The Children's Book by English writer A.S. Byatt was my favourite book of 2009. Set in England a the end of the Victorian era "The Children's Book" follows the story of the Wellwood family, a bohemian group of artists, writers and dreamers as they formulate ideas on living, loving and society through the changing fabric of British life at the turn of the 19th century. Olive Wellwood is the beautiful, talented matriarch of the family, in love an errant husband, trying to reconcile the emotions of an "open" relationship and the financial hardships of living a bohemian lifestyle. Olive writes fairytales. These stories capture the tension between creativity and family life as Olive is forced by continuous child-bearing and the pressure to bring money into the sprawling Wellwood establishment to write more and more stories. The wild joy of creation is suppressed under a thick blanket of weariness and worry .

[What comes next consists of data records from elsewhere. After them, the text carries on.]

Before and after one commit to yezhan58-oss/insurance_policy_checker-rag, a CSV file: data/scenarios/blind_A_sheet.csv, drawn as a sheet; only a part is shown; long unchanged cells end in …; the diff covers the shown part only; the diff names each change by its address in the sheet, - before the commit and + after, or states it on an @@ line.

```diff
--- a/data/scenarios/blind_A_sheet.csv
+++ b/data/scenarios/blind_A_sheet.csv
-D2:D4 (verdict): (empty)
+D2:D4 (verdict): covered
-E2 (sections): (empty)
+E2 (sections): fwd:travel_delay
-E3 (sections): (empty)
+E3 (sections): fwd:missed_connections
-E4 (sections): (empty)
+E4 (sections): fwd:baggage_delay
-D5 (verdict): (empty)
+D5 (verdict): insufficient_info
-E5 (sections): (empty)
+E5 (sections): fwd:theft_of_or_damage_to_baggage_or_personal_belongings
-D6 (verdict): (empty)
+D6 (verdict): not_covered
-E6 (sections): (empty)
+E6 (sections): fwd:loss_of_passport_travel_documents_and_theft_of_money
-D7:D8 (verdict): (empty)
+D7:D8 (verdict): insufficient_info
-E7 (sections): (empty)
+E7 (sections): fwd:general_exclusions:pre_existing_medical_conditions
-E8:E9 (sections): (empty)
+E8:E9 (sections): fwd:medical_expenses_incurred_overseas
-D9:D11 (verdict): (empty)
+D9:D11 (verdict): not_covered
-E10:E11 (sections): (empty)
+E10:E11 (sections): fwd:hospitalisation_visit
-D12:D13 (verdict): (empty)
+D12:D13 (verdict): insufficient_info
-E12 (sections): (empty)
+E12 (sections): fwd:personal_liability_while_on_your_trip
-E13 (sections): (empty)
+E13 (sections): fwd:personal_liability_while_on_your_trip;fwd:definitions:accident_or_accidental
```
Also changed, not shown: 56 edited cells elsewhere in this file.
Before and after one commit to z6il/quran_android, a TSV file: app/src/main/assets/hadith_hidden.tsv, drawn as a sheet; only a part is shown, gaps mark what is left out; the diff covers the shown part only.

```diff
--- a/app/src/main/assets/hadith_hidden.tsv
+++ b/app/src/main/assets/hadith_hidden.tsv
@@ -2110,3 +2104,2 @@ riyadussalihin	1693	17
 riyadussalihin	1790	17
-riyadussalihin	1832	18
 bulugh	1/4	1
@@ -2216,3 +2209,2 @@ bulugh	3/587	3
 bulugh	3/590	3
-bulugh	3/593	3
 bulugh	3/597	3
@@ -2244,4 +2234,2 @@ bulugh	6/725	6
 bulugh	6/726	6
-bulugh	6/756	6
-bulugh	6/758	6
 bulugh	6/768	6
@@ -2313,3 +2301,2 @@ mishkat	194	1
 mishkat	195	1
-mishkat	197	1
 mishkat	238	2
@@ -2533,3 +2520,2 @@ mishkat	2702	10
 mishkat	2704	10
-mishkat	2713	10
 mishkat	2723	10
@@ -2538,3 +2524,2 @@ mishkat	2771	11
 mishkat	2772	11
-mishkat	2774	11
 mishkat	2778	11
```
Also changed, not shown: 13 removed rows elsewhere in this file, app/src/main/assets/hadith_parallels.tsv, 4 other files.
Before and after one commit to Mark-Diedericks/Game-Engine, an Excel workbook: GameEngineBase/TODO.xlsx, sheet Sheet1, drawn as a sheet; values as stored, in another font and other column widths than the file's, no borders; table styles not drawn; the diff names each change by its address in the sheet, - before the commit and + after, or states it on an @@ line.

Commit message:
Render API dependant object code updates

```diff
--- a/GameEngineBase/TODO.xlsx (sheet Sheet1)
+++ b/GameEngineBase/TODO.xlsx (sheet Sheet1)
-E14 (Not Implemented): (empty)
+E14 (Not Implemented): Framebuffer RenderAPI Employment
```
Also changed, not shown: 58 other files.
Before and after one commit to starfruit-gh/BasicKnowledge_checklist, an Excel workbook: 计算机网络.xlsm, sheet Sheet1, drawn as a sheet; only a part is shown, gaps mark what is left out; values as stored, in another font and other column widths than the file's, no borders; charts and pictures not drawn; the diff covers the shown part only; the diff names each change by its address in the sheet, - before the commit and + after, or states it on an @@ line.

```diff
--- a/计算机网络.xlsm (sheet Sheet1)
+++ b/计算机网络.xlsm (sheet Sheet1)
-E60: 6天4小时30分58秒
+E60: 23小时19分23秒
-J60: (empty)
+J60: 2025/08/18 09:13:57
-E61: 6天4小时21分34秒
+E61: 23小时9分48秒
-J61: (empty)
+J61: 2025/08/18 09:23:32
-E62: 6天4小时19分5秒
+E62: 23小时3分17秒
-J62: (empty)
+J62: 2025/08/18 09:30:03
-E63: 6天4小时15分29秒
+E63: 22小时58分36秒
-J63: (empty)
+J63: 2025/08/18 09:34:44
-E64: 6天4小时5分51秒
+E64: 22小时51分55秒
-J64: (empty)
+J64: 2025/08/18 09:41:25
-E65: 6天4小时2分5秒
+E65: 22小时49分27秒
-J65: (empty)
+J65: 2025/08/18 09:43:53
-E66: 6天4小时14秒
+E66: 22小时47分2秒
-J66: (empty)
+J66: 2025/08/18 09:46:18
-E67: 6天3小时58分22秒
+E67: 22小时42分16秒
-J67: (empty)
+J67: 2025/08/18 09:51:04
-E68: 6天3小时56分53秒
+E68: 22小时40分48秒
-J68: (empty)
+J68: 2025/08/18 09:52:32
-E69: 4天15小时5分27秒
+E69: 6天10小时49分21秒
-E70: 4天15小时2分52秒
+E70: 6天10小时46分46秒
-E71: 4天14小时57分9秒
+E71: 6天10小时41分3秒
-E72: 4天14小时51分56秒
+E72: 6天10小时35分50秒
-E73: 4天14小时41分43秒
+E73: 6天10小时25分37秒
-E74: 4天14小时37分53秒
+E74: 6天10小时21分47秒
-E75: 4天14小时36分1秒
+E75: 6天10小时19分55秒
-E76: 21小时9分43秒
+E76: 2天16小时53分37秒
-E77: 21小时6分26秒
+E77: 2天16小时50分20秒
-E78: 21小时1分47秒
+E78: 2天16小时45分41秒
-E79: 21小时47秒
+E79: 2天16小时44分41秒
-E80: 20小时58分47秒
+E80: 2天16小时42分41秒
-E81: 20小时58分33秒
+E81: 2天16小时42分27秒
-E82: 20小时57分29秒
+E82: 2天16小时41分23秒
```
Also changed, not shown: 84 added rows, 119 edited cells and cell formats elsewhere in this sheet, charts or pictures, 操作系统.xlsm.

Olive's children and younger relatives follow their own journeys through rejection of Bohemia, creative flowering and fervent belief in Socialism. An orphan boy adopted by the Wellwoods takes up an apprenticeship with genius mad potter Bernard Fludd. This character, based in some ways on Palissy runs his household with a rod of iron, terrorising his fey children and wife with his insane rages and depressions. Through all these stories run the twin threads of descriptions of work and descriptions of objects. Byatt's evocation of the era and use of tapestries, houses, pots, dresses, and jewellery to illustrate the emotional and political growth of her characters is wonderful. As you can see in the above description of Fludd's studio the research is meticulous. It is such a pleasure to read detailed accounts of working life complete with details of tools and materials.
This novel connects creativity to socio/political movements and to work and this insistence on the reality of the innovation and inspiration makes "The Children's Book " powerful document of artistic life. I found it very inspiring to realize that my ideas about the power of objects and the need for art to be connected and active in the wider world of politics are part of a long tradition of artists being politically active and changing the ideas of a nation. Amongst all the other beautiful, inspiring, intriguing ideas in this book the integral pairing of creativity and politics is the thing that galvanised me.
Fizzy D was inspired by the cover to do this drawing.